- [Task to carry out]
Line count for "href": state how many lines of the data below include it, and output nothing more.

- [Supplied material]
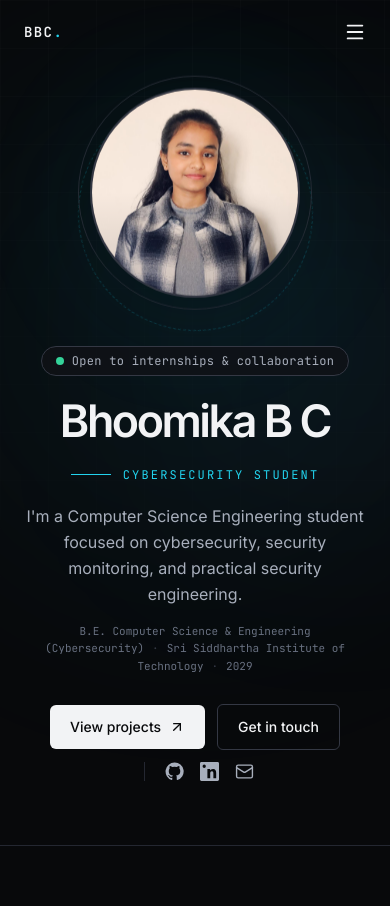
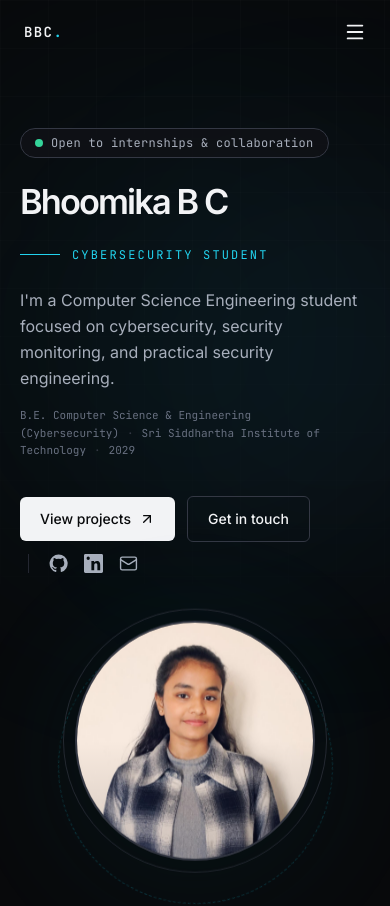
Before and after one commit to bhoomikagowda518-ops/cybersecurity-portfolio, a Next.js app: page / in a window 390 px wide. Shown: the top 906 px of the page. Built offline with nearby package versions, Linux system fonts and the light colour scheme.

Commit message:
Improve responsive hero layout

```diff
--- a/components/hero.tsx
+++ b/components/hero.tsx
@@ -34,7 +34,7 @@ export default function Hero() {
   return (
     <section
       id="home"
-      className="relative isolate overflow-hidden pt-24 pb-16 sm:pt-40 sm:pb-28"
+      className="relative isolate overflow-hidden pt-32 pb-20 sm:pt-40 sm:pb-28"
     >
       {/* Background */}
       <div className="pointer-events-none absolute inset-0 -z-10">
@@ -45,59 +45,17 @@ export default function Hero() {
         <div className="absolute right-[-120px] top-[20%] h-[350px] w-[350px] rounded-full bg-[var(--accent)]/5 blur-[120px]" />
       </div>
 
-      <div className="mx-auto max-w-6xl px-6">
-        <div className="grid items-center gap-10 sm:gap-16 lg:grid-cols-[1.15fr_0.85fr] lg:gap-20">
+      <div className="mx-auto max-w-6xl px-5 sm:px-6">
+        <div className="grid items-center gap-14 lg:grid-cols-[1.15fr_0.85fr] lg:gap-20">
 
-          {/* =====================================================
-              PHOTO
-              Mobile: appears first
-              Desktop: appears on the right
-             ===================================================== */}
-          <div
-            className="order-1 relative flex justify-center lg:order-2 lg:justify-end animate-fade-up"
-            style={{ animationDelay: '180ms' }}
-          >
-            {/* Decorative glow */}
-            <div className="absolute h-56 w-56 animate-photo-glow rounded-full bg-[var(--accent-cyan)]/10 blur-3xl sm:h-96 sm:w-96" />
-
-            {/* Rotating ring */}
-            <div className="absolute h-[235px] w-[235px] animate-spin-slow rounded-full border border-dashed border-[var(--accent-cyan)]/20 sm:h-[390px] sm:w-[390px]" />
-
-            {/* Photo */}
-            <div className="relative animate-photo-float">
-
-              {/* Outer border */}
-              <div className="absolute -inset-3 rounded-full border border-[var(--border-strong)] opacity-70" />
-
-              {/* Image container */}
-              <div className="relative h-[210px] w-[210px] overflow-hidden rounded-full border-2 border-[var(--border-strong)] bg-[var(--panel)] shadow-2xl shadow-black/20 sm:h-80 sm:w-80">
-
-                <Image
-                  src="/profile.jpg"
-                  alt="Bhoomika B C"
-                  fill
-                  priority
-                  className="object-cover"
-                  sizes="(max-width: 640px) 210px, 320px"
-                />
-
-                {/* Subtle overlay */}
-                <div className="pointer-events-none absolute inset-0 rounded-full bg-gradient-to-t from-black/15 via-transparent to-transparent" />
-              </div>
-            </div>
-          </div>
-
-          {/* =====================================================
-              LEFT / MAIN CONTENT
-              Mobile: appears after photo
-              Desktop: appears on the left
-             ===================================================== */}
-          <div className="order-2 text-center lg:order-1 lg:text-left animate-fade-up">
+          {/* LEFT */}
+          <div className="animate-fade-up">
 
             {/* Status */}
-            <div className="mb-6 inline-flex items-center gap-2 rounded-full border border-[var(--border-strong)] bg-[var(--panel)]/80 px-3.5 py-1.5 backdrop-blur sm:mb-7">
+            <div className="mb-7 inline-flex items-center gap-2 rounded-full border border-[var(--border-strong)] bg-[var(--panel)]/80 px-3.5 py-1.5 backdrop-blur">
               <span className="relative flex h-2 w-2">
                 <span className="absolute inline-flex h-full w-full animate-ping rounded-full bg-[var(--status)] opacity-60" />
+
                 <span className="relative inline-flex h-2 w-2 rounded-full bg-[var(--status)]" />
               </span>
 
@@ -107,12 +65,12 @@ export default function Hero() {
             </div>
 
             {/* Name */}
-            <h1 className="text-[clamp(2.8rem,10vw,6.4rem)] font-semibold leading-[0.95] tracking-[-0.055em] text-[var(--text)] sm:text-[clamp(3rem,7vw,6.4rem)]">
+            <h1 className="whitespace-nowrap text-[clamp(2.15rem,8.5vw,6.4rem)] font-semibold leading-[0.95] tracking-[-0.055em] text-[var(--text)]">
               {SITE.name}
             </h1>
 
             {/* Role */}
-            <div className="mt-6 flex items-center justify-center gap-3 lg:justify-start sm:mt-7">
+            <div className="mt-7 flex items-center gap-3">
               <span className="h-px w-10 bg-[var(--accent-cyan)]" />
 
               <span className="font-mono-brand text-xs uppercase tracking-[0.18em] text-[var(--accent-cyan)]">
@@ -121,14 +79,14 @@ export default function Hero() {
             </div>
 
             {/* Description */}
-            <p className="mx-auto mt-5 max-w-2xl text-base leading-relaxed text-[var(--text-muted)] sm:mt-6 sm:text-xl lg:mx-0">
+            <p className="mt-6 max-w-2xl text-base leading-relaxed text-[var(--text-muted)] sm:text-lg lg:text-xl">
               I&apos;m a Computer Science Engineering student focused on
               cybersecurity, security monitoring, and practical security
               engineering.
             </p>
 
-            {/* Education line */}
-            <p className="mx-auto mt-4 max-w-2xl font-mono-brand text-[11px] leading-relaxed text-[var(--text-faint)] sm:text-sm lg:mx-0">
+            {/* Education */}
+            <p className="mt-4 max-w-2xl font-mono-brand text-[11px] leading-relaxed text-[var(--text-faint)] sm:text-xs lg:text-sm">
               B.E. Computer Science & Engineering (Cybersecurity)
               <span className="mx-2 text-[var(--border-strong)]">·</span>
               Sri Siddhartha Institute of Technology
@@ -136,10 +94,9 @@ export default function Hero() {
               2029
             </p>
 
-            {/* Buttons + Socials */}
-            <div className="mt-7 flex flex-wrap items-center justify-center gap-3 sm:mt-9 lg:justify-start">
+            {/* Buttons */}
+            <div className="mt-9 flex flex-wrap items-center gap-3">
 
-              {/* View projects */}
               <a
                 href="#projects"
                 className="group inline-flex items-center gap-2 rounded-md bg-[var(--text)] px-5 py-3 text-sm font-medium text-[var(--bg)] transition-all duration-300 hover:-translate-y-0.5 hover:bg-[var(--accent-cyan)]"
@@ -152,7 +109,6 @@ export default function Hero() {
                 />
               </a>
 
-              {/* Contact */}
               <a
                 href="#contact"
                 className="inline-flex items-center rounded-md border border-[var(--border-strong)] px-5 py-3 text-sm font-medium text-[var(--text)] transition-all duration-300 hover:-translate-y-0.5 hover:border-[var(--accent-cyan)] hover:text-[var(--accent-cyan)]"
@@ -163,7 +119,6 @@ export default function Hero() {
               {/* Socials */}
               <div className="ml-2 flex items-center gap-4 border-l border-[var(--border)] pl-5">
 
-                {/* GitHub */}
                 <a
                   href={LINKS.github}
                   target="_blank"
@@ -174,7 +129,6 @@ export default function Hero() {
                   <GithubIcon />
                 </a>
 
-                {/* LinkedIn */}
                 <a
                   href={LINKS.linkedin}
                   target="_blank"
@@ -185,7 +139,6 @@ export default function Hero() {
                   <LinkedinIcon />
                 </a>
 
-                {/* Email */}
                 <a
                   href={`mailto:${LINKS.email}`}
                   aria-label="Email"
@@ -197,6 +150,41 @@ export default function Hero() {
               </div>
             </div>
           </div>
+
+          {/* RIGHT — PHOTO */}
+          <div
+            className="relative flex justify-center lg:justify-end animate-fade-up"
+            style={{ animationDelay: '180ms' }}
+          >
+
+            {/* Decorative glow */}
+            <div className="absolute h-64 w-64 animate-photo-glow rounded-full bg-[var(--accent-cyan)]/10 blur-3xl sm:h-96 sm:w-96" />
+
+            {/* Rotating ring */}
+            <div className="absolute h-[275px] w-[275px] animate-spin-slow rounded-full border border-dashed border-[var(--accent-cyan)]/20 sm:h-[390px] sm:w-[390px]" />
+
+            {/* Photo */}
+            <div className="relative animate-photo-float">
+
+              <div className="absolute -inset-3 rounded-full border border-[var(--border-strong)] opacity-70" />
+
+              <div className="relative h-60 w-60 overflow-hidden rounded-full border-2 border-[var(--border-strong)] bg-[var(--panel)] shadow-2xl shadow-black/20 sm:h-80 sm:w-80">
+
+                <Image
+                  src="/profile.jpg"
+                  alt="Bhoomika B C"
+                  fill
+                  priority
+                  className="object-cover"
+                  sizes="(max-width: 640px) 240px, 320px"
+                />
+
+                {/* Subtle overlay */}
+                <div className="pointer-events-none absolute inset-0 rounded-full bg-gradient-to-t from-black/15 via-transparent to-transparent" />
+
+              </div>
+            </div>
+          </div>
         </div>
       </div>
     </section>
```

- [Solution below]
5